Also referred to as claw foot, claw toe occurs when you have a first toe joint pointing up and your second one pointing down. It could come on suddenly or might be noticeable at birth. It may cause discomfort or pain, or none at all. Claw toe can be a sign of a severe medical condition such as diabetes, rheumatoid arthritis or cerebral palsy.
Gout is a form of arthritis that’s caused by uric acid build-up in your joint fluid and joint tissues, which occurs when your body can’t maintain uric acid levels. This build-up usually appears first in your big toe joint, and is marked by temperature changes. Your toe will become red, warm and swollen and cause pain at the slightest touch. Identifying triggers is the best way of preventing a gout attack. These triggers can be:
- Red meat
- High-purine foods
14. Ankle Swelling
Ankle swelling in the evening might be a sign of retaining water and salt due to right-sided heart failure. Foot and ankle swelling could also be caused by kidney disease. Gravity causes the accumulation of fluid more so in your ankles and feet.
15. Discolored or Thick Toenails
If you have thick, cracked or discolored toenails, you might have toenail fungus. Tinea unguium or onychomycosis (fungal nail infections) occur when you have a fungus that’s usually in your toenails, that grows out of control.
16. Feet Numbness and Tingling
In a condition called Morton’s neuroma, nerve issues between your third and fourth bones of your foot could lead to burning, foot pain and a feeling you have something in your shoe. Generally, it affects runners. Overpronation and tight shoes make it worse.
Individuals with diabetes are more susceptible to blood sugar fluctuations. Diabetic neuropathy isn’t just one condition, but actually a group of conditions caused by diabetes, which cause foot health damage. High blood sugar levels, over time, can damage your nerves, particularly those in your feet. Other risk factors for nerve damage include a history of alcoholism, smoking or diabetic neuropathy in the family.
17. Open Wound that Doesn’t Heal
If you have a wound or sore that lingers over weeks or months, you should see a specialist in podiatric medicine. A chronic wound could cause harmful complications, including infection, gangrene and amputation. You can avoid serious issues by having the wound treated.
18. Flat Feet
Flat foot (pes planus) is a common structural deformity of the foot where your medial arch begins to collapse or is already collapsed. This deformity could be acquired or congenital if ligaments can’t support your foot structure any longer because they’ve become mal-aligned later in life, or they’re injured.

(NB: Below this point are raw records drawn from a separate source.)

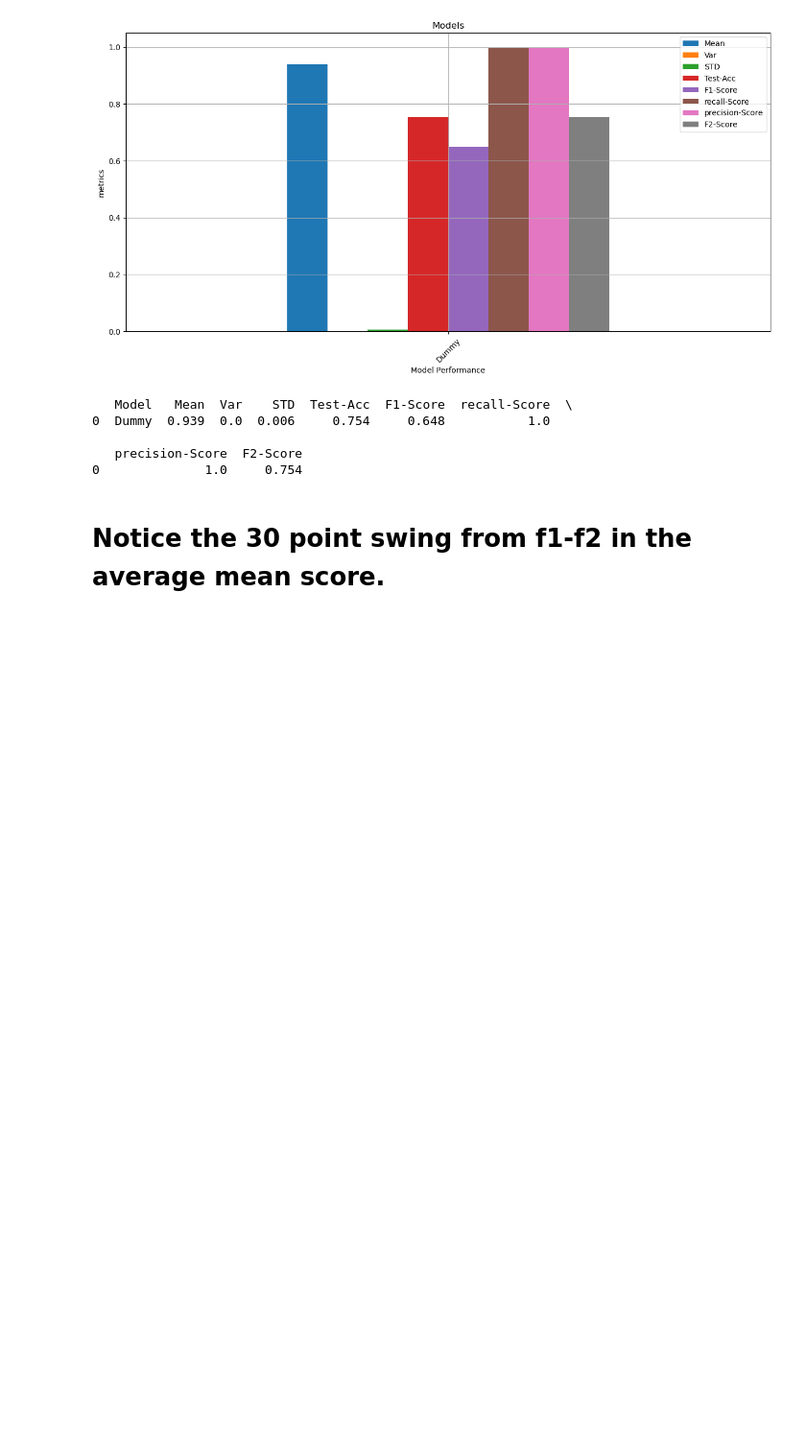
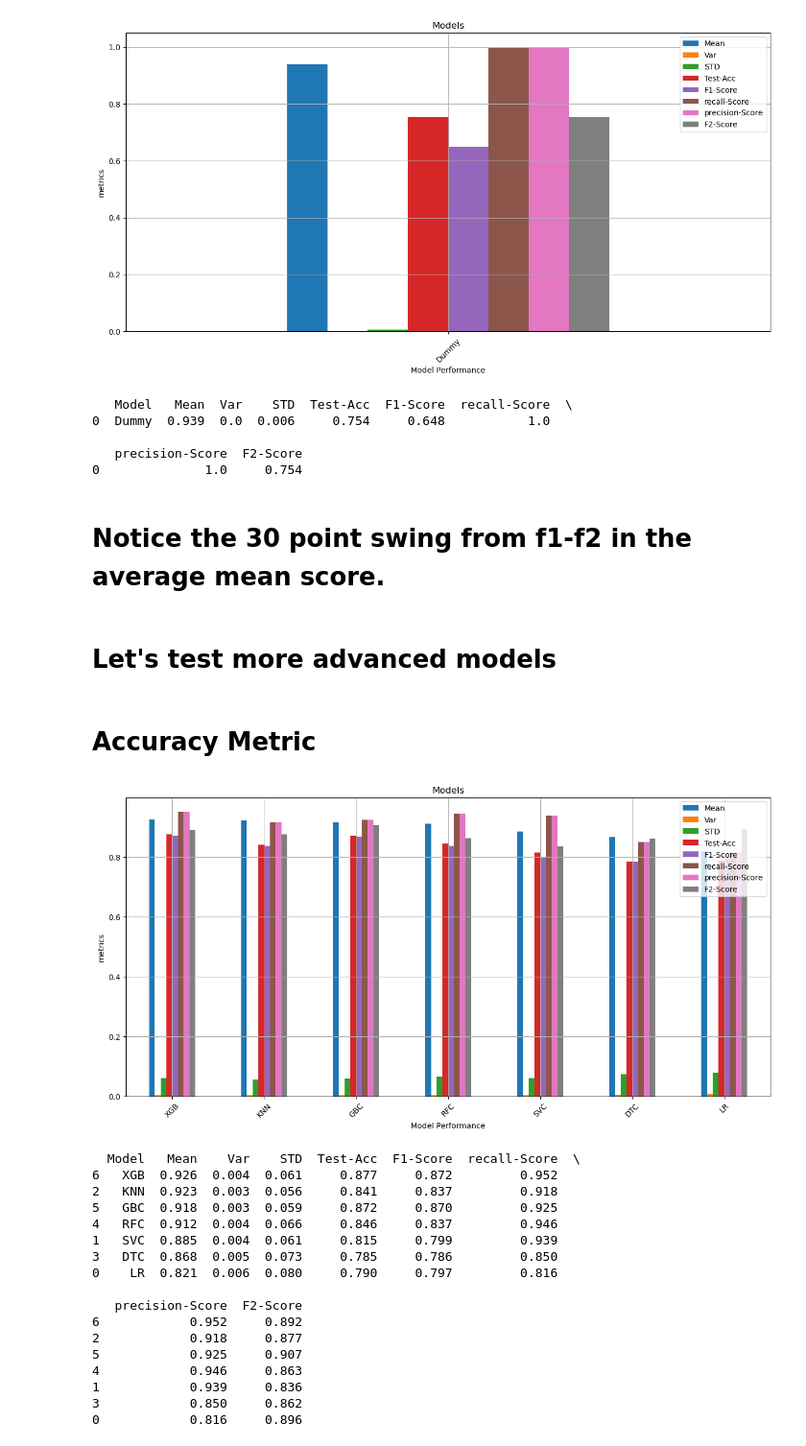
Before and after one commit to MaukanMir/Parkinsons-Classification-Analysis, a Jupyter notebook: training.ipynb, the cells around one changed output. Shown at 96% size. Drawn from its saved outputs; the diff is of its cells as text; code cells hidden in the pictures; blank space fills up the shorter version.

Commit message:
tested models

```diff
--- a/training.ipynb
+++ b/training.ipynb
@@ -332,3 +332,30 @@ test_selected_models(model_names, models, X, y, f2_metric)
 0              1.0     0.754
 # %% [markdown]
 # Notice the 30 point swing from f1-f2 in the average mean score.
+# %% [markdown]
+# Let's test more advanced models
+# %% [markdown]
+# Accuracy Metric
+# %%
+model_names = ["LR", "SVC", "KNN", "DTC", "RFC", "GBC", "XGB"]
+models = grab_selected_models(model_names)
+test_selected_models(model_names, models, X, y, acc_metric)
+# %% [output]
+[figure, added]
+  Model   Mean    Var    STD  Test-Acc  F1-Score  recall-Score  \
+6   XGB  0.926  0.004  0.061     0.877     0.872         0.952
+2   KNN  0.923  0.003  0.056     0.841     0.837         0.918
+5   GBC  0.918  0.003  0.059     0.872     0.870         0.925
+4   RFC  0.912  0.004  0.066     0.846     0.837         0.946
+1   SVC  0.885  0.004  0.061     0.815     0.799         0.939
+3   DTC  0.868  0.005  0.073     0.785     0.786         0.850
+0    LR  0.821  0.006  0.080     0.790     0.797         0.816
+
+   precision-Score  F2-Score
+6            0.952     0.892
+2            0.918     0.877
+5            0.925     0.907
+4            0.946     0.863
+1            0.939     0.836
+3            0.850     0.862
+0            0.816     0.896
```
Also changed, not shown: parts of 4 cells of this notebook.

19. Severe Cracking or Peeling
Cracked or peeling heels are a common foot issue. A survey found 20% of individuals in the U.S. have cracked feet skin. It can occur in both children and adults. For most individuals, cracked heels aren’t too serious. It might cause discomfort when you’re barefoot. The cracks in your heels, in some cases, can become deep and cause you pain.
20. Joint Pain in the Foot or Ankle

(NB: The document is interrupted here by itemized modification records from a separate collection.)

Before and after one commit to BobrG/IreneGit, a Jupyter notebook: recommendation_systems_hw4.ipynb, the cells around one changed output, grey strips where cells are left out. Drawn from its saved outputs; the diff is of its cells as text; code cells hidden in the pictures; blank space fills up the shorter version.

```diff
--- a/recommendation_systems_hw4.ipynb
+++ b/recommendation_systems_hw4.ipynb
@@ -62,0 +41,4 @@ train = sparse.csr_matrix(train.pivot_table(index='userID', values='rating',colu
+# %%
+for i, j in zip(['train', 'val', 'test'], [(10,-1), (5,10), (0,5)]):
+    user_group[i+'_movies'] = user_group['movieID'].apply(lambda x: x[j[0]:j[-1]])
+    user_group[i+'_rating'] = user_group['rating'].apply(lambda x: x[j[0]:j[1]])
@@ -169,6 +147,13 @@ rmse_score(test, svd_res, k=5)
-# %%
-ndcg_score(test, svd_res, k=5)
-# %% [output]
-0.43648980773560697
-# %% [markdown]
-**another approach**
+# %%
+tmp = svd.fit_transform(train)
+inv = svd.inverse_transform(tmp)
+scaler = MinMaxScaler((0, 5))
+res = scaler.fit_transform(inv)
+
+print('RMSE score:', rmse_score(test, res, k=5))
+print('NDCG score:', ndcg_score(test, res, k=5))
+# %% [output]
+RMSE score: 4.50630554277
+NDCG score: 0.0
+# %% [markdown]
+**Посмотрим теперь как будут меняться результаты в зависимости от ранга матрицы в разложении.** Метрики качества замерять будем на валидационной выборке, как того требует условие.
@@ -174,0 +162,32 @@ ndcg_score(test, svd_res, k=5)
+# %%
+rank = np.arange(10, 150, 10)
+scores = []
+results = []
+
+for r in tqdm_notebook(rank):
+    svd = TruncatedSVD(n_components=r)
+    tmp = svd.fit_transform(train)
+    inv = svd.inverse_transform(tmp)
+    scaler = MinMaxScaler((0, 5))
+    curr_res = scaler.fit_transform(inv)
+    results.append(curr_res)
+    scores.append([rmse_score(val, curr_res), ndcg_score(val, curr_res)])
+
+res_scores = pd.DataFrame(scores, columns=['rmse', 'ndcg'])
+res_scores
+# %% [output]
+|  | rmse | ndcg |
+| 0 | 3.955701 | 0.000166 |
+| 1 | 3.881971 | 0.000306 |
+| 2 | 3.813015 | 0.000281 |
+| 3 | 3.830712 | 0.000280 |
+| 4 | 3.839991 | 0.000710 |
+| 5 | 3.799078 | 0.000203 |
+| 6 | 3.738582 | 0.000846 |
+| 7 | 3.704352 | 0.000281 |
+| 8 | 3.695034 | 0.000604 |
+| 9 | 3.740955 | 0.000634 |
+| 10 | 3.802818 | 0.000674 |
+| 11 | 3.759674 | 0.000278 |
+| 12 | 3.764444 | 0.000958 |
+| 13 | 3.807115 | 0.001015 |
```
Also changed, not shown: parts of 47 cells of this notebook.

There are various reasons for joint pain in your foot or ankle. Sprains and joint inflammation can cause foot or ankle joint pain. Many types of arthritis that impact your joints, bones and muscles could cause issues like stiffness, swelling and pain in your ankles. Inflammatory arthritis is a good example.
There are several types of inflammatory arthritis and can impact your feet in different ways. For instance, rheumatoid arthritis could impact many joints in your feet, whereas reactive arthritis often impacts the area around your heal or your ankle. It might also impact your toes, causing swelling and pain. Aside from issues in the joints themselves, individuals with inflammatory arthritis might have discomfort and inflammation in certain soft tissues and tendons in their feet.
Regardless of which foot problem you’re dealing with, it’s always a good idea to contact your foot specialist to have it evaluated.
Contact Red Mountain Footcare
If you’re experiencing any of these conditions above, it might be time to see a podiatrist. At Red Mountain Footcare, we treat all our patients as if they’re guests in our homes. Set up your appointment with Dr. Spencer Hardy to take a look at your foot problem and offer you the best possible treatment option. Contact our office today.